* **What the task requires**: In the data below, find every line that has the string "subsection", and copy it.
::: The input
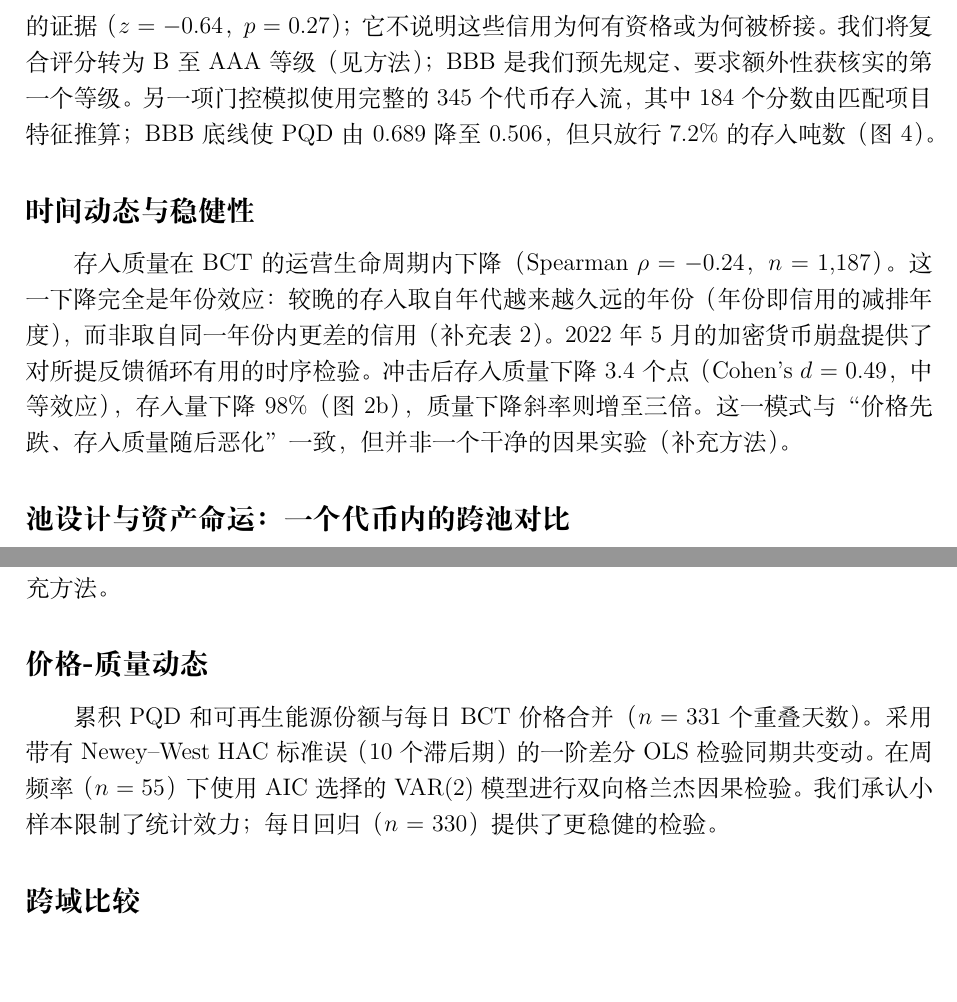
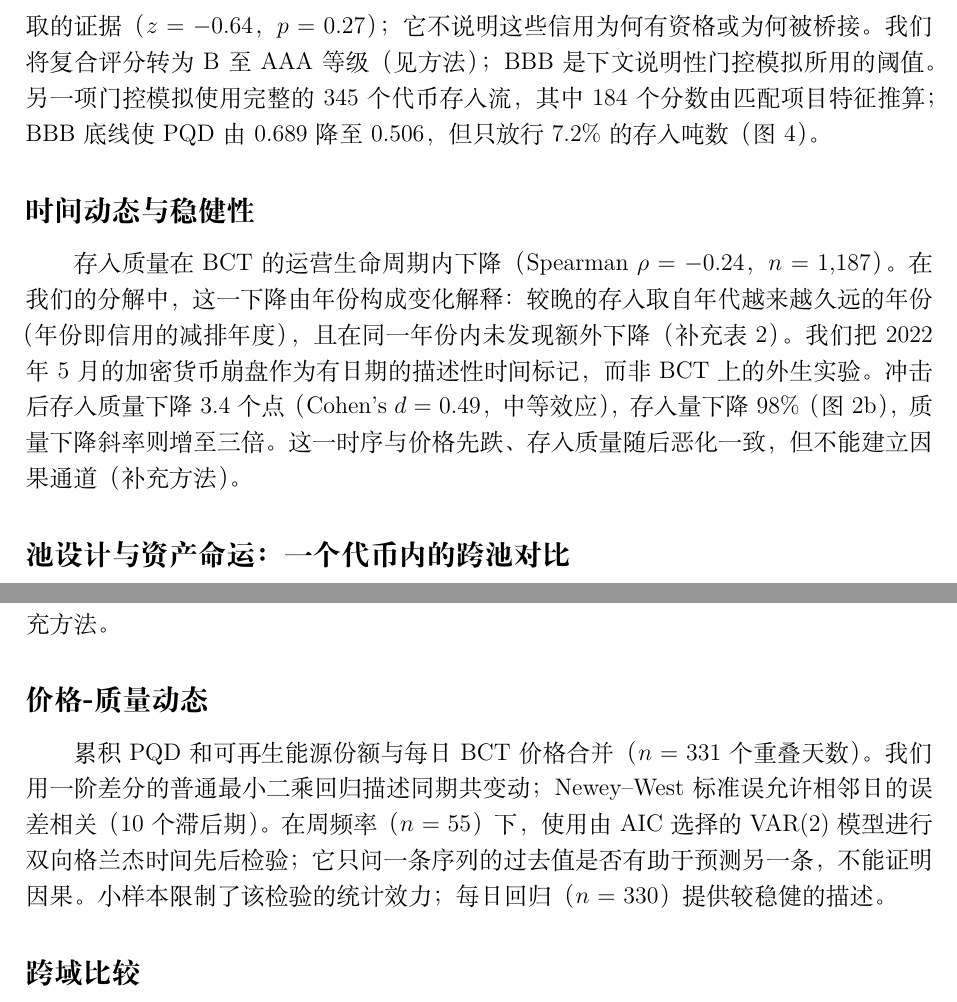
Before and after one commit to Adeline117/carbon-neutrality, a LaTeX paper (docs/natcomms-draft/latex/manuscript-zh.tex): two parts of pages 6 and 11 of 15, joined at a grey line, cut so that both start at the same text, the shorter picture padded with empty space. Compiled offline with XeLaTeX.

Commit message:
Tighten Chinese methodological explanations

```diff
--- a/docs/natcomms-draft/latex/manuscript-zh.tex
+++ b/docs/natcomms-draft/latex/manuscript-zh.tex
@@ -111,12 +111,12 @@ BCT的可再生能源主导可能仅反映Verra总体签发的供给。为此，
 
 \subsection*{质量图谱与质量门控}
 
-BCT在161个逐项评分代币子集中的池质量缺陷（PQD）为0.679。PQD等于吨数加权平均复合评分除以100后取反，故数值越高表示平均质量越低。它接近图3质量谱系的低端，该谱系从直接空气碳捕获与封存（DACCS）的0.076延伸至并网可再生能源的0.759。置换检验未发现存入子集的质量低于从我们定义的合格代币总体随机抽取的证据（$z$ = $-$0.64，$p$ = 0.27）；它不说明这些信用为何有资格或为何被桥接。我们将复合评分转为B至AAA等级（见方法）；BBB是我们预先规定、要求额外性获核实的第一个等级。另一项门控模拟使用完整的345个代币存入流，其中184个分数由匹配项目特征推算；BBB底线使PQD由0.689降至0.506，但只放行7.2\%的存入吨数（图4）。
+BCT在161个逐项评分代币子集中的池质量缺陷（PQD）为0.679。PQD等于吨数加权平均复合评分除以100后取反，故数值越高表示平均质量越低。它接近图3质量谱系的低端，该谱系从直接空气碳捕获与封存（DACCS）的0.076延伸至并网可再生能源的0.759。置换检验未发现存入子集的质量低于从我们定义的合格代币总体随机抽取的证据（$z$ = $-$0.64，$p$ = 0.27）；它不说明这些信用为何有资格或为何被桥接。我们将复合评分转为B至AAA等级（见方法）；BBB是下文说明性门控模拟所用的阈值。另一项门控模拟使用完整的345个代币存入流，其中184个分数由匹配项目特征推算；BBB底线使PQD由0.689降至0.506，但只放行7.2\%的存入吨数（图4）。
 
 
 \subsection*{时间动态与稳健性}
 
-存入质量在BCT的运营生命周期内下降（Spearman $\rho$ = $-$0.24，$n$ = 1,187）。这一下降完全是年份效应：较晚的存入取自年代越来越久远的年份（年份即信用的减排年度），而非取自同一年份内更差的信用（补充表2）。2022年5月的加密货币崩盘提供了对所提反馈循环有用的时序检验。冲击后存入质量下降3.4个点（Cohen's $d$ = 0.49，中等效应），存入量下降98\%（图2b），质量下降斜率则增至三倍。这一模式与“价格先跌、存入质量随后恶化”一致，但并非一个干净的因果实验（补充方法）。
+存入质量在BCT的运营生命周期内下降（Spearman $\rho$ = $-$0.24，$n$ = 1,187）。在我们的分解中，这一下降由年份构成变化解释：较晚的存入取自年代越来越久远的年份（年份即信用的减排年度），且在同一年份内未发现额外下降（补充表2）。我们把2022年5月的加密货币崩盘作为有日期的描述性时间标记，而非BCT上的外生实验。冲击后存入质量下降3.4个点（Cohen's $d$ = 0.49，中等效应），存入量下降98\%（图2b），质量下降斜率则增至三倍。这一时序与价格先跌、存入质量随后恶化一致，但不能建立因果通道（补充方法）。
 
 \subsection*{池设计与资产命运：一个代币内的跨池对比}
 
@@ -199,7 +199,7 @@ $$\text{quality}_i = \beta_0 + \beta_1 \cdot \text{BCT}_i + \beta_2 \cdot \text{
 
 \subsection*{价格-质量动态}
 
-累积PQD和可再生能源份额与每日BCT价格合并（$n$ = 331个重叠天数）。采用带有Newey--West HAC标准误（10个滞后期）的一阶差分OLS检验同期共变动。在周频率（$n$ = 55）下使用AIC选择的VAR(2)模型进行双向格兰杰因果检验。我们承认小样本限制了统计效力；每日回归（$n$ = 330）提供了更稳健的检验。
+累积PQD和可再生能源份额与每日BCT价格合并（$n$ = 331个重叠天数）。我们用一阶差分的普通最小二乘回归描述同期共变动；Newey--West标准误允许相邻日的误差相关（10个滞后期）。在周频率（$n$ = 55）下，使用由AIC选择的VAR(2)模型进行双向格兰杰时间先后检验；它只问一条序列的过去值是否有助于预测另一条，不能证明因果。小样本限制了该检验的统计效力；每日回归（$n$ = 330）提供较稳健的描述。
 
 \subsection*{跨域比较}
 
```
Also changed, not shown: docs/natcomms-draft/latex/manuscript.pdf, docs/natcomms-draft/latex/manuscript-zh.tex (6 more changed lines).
::::::
* **Exercise response**:
 \subsection*{质量图谱与质量门控}
 \subsection*{时间动态与稳健性}
 \subsection*{池设计与资产命运：一个代币内的跨池对比}
 \subsection*{价格-质量动态}
 \subsection*{跨域比较}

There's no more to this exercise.